Individuals avoiding all sun exposure should consider having their serum Vitamin D measured. If levels are reduced or deficient they may wish to consider taking supplementary vitamin D3, 10-25 micrograms per day, and increasing their intake of foods high in Vitamin D such as oily fish, eggs, meat, fortified margarines and cereals. Vitamin D3 supplements are widely available from health food shops.
Can skin cancer be cured?
Most skin cancers, if treated early, can be cured. That is why it is important to report any new or changing skin lesions to your doctor.
Basal cell carcinomas can be cured in almost every case and seldom, if ever, spread to other parts of the body. Treatment may be more complicated if they have been neglected for a very long period of time or if they are in an awkward place - such as near the eye, nose or ear.
In a few cases squamous cell carcinoma and melanoma may spread (metastasise) to lymph glands and other organs.
How can skin cancer be treated?
There are various treatments available depending on the type of skin cancer.
Surgery. Most skin cancers are excised (cut out) under a local anaesthetic. After an injection to numb the skin the tumour (growth of tissue) is cut away together with some of the surrounding skin. Sometimes a small skin graft is needed.
Curettage and cautery.

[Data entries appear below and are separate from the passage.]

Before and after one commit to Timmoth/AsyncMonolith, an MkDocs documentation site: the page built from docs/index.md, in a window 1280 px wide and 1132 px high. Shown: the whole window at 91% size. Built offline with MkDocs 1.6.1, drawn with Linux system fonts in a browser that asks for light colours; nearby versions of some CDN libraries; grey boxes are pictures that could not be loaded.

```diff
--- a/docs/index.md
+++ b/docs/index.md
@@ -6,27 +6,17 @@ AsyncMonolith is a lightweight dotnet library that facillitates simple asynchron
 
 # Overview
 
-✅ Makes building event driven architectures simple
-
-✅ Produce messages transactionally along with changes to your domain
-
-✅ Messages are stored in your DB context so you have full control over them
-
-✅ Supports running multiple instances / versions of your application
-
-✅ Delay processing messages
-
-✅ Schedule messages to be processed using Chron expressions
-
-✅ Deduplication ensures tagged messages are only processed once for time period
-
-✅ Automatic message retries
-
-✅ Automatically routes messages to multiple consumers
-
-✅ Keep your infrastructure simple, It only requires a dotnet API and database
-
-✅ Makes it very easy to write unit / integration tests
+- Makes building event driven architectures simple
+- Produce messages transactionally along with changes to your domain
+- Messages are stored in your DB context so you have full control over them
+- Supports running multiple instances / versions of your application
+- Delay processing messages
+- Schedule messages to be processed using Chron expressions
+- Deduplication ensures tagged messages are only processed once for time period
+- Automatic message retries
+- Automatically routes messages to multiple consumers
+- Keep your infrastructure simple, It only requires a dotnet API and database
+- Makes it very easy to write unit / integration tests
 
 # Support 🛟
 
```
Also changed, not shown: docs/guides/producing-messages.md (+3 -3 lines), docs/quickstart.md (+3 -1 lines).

This is another type of surgery carried out under a local anaesthetic, in which the skin lesion (growth) is scraped away (curettage) and the remaining skin surface is sealed by heat (cautery).
Cryotherapy. Freezing growth with a very cold substance (liquid nitrogen).
Creams. These can be applied to the skin. The two used most commonly are 5-fluorouracil (Efudix) and imiquimod (Aldara).
Photodynamic therapy. This involves applying a cream to the skin lesion and covering it with a dressing for 4 to 6 hours. A special light is then shone on the area and this destroys the skin lesions (see Patient Information Leaflet on Photodynamic Therapy).
Radiotherapy. X-rays are shone on the area where the skin lesions are. Radiotherapy may also be used to relieve symptoms when a skin cancer has spread to other parts of the body.
The removal of lymph nodes is usually only undertaken if the cancer has spread there, causing them to enlarge.
Some patients with organ transplants may be advised by their transplant surgeon in conjunction with their dermatologist to reduce or stop their immunosuppressant medication. Sometimes, medication known as retinoid may be prescribed to inhibit further production of skin cancers.
Most skin cancers can be avoided if you follow these basic rules:
Check your skin for changes regularly
Report any skin changes to your GP or nurse promptly
Always protect yourself from the sun
Do not use sunlamps or sunbeds
Where can I get more information about skin cancer?
Links to patient support groups:
Macmillan Cancer Support
89 Albert Embankment
London, SE1 7UQ
Free helpline (for emotional support): 0808 808 2020
Free helpline (for information): 0808 800 1234
Cancer Research UK
407 St John Street
London, EC1V 4AD
The Karen Clifford Skin Cancer Charity
1a Mabel Grove
Tel: 0115 9819116
Wessex Cancer Trust
91-95 Winchester Road
Tel: 023 8067 2200
Fax: 023 8067 2266
This leaflet is based on recommendations adapted from those of the French Society of Dermatology, the British Association of Dermatologists, and Cancer Research UK’s Sunsmart Campaign.
For details of source materials used please contact the Clinical Standards Unit (firstname.lastname@example.org).
This leaflet aims to provide accurate information about the subject and is a consensus of the views held by representatives of the British Association of Dermatologists: individual patient circumstances may differ, which might alter both the advice and course of therapy given to you by your doctor.
This leaflet has been assessed for readability by the British Association of Dermatologists’ Patient Information Lay Review Panel
BRITISH ASSOCIATION OF DERMATOLOGISTS
PATIENT INFORMATION LEAFLET
PRODUCED DECEMBER 2005
UPDATED NOVEMBER 2010, OCTOBER 2013, DECEMBER 2016
REVIEW DATE DECEMBER 2019